The window of opportunity is still open for gold bulls as the current consolidation could change its shape from the Cup & Handle model to another well-known pattern.
The combination of a flat topside and the rising valleys forms the Ascending Triangle pattern (purple). The recent bounce of the gold price marked the second touch point ($1,787) for the support line.
The price could make another zigzag up and down (blue) before heading to the breakup point. The latter is located at the all-time high of $2,075. The target is located at the maximum width of the pattern added to the trigger point and aims at $2,473. We could see the similarity with the earlier Cup & Handle pattern in terms of target and trigger.
The invalidation point is located in the valley of 2021 at $1,677. It will be moved higher once the projected zigzag is completed to limit the risk at a higher valley inside of the pattern.

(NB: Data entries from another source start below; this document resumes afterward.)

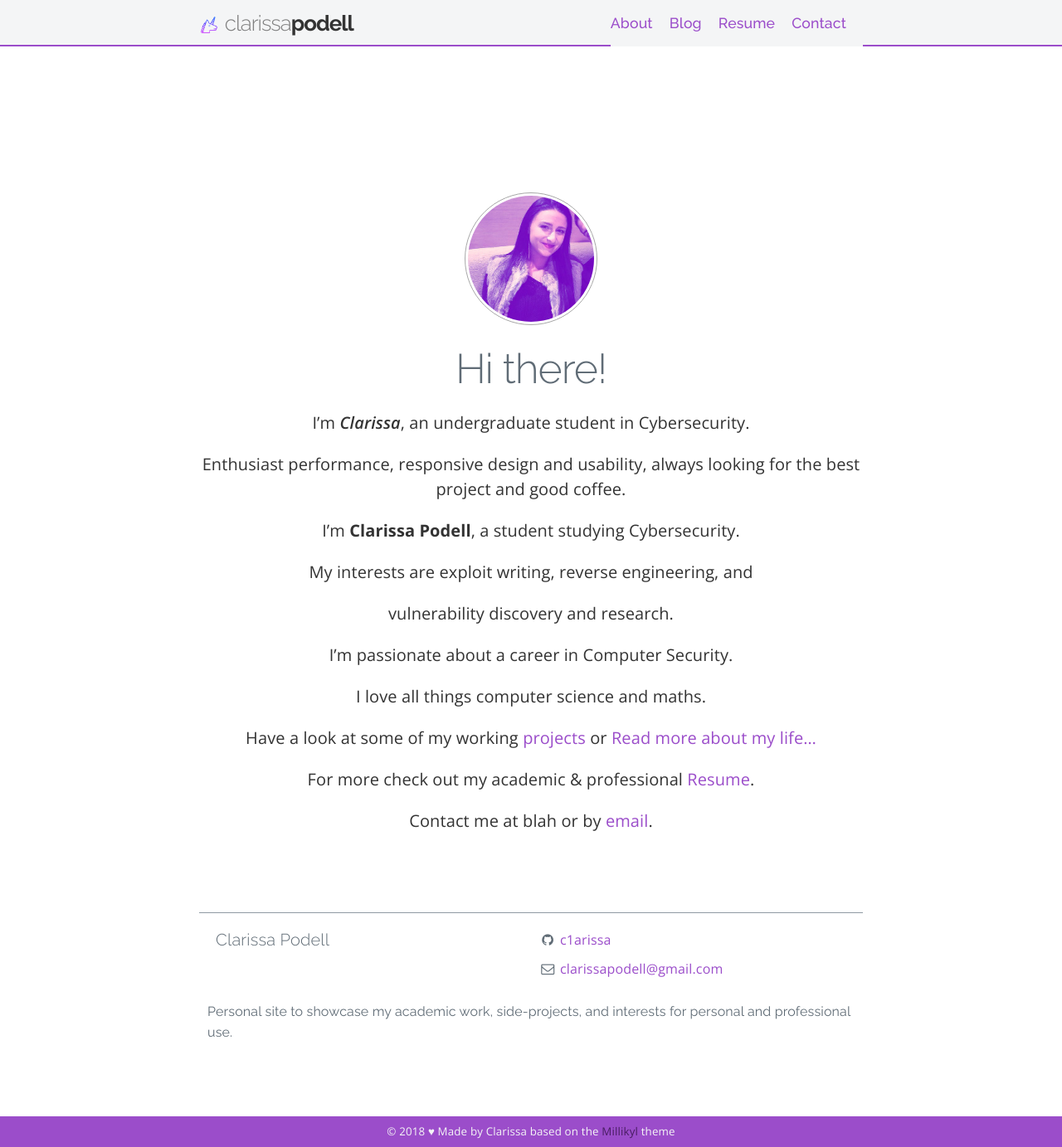
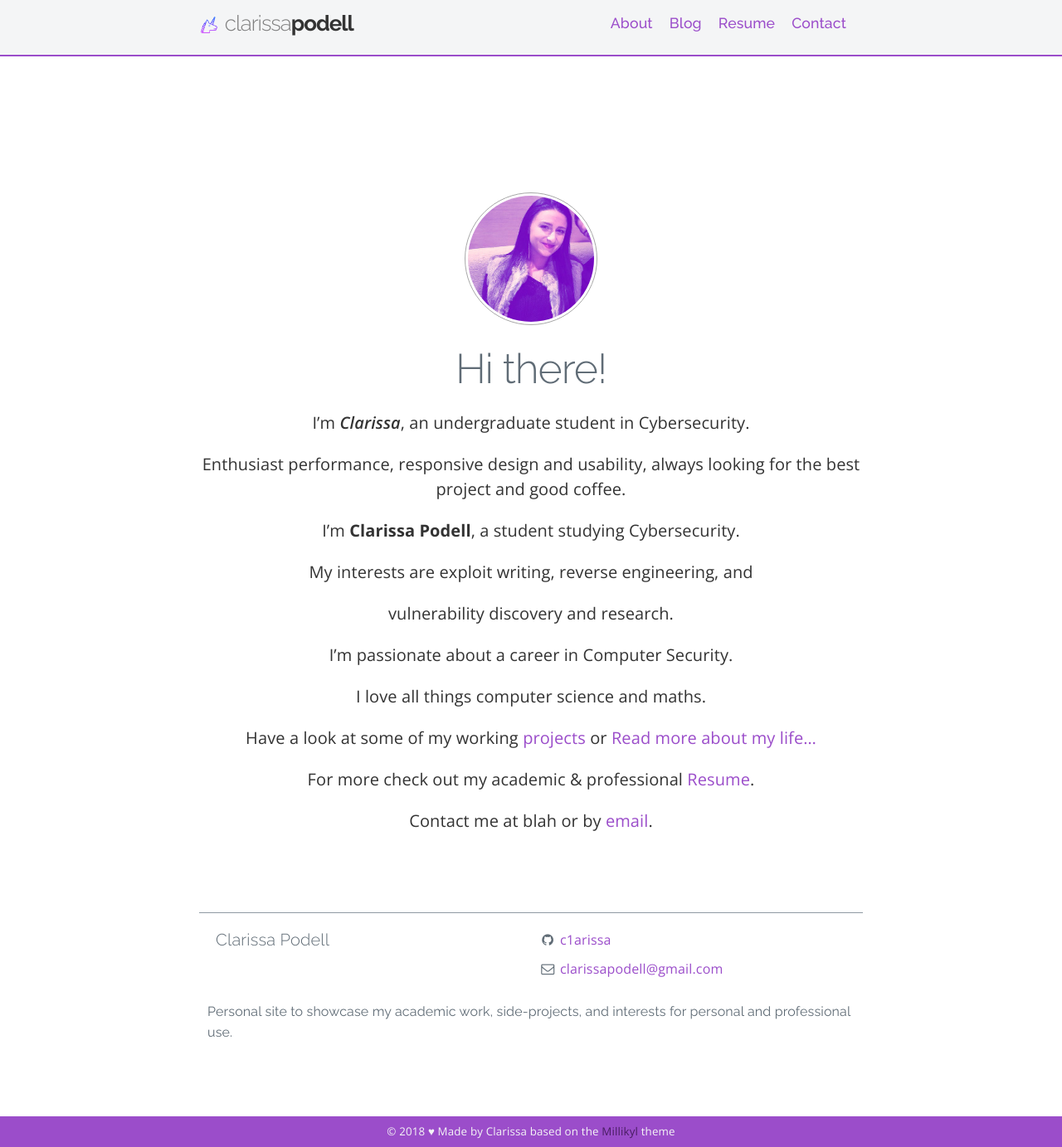
Before and after one commit to c1arissa/c1arissa.github.io, a Jekyll site: the page built from index.md, in a window 1280 px wide and 1383 px high. Shown: the whole window at 83% size. Built offline with Jekyll 4.4.1, drawn with Linux system fonts in a browser that asks for light colours; nearby versions of some CDN libraries; a style sheet for code colours, icons or effects is not loaded.

Commit message:
Update _nav.scss

```diff
--- a/_sass/_nav.scss
+++ b/_sass/_nav.scss
@@ -159,7 +159,7 @@ nav {
 	left:0;
 	width: 100%;
 	border-bottom: 2px solid $color-primary;
-	height: 56px;
+	min-height: 56px;
 }
 
 .nav-container {
```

The RSI flirts with the neutral line around 50, reflecting the current indecisiveness of the market. However, the indicator should consolidate in the bullish area to support the breakout.
I want to share another chart below as a reminder, which is quietly emerging in the background. One day, it could play out not in favor of gold. This could be the last window of opportunity for gold as the process has kicked off already, and it is projected to get even more impulse.
I already showed you the influence of the U.S. M2 money supply indicator (orange) on the gold price this January. The price of gold stopped right on the top of the M2 and could not break beyond it in the recent second attempt. Recently, the M2 has been relatively stable, as it has dropped only about thirty billion since the start of the year.
This time, I added the correlation indicator (orange) underneath to show you that the current positive link of the M2 is still very strong with the gold price at 0.84, which is almost absolute.
The blue line shows the real U.S. interest rate. We could notice that during the collapse cycle of this indicator from +3.95% in 2006 down to negative -3.65% in 2011, the price of gold more than tripled from $600 up to $1,921. In addition, from 2011 to 2019, the real interest rate had grown from a negative reading to the top of +1%; this resulted in the suppressed gold price in the range of $1,046-$1,300.
The correlation indicator (blue) shows the strong opposite correlation of the real interest rate at -0.62 with the gold price.
The Fed started the tightening and the question is only how far it could go. In my experiment with the interest rates this month, the relative calculations brought me to the double-digit rate of 11.5% for the Fed rate, which looks unbelievable these days. The majority of readers chose the half of it as a maximum.
The flat or falling M2 with the rising real interest rate looks like the mouth of the giant beast, which is going to close and “chew” the gold price trapped inside. The crossover point of the gold price with the real interest rate is around $1,200, which is a huge collapse from the current level. I shared this scenario last March in the “Wake-Up Call For Gold.”
Only restarting the money-printing machine and the inflation surpassing the tightening speed could cancel this scenario.
INO.com Contributor, Metals
Disclosure: This contributor has no positions in any stocks mentioned in this article. This article is the opinion of the contributor themselves. The above is a matter of opinion provided for general information purposes only and is not intended as investment advice. This contributor is not receiving compensation (other than from INO.com) for their opinion.